[Revision comparison data]
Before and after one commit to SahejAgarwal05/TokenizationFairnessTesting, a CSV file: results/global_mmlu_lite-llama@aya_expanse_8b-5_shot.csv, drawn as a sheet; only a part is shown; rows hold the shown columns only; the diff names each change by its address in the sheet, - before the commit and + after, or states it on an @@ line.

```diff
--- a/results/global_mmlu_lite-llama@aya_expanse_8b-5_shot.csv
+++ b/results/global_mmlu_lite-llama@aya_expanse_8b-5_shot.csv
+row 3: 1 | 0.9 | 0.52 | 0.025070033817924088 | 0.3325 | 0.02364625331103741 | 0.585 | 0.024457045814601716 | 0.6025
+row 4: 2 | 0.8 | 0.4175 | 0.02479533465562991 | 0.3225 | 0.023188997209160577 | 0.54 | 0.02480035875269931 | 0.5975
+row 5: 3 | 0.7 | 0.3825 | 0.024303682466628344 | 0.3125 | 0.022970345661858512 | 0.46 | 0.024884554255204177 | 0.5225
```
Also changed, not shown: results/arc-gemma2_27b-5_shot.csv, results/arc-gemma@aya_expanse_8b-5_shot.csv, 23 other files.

◆ **THE TASK**
The entries above must be output exactly, with every line preserved.

◆ **TASK ANSWER**
Before and after one commit to SahejAgarwal05/TokenizationFairnessTesting, a CSV file: results/global_mmlu_lite-llama@aya_expanse_8b-5_shot.csv, drawn as a sheet; only a part is shown; rows hold the shown columns only; the diff names each change by its address in the sheet, - before the commit and + after, or states it on an @@ line.

```diff
--- a/results/global_mmlu_lite-llama@aya_expanse_8b-5_shot.csv
+++ b/results/global_mmlu_lite-llama@aya_expanse_8b-5_shot.csv
+row 3: 1 | 0.9 | 0.52 | 0.025070033817924088 | 0.3325 | 0.02364625331103741 | 0.585 | 0.024457045814601716 | 0.6025
+row 4: 2 | 0.8 | 0.4175 | 0.02479533465562991 | 0.3225 | 0.023188997209160577 | 0.54 | 0.02480035875269931 | 0.5975
+row 5: 3 | 0.7 | 0.3825 | 0.024303682466628344 | 0.3125 | 0.022970345661858512 | 0.46 | 0.024884554255204177 | 0.5225
```
Also changed, not shown: results/arc-gemma2_27b-5_shot.csv, results/arc-gemma@aya_expanse_8b-5_shot.csv, 23 other files.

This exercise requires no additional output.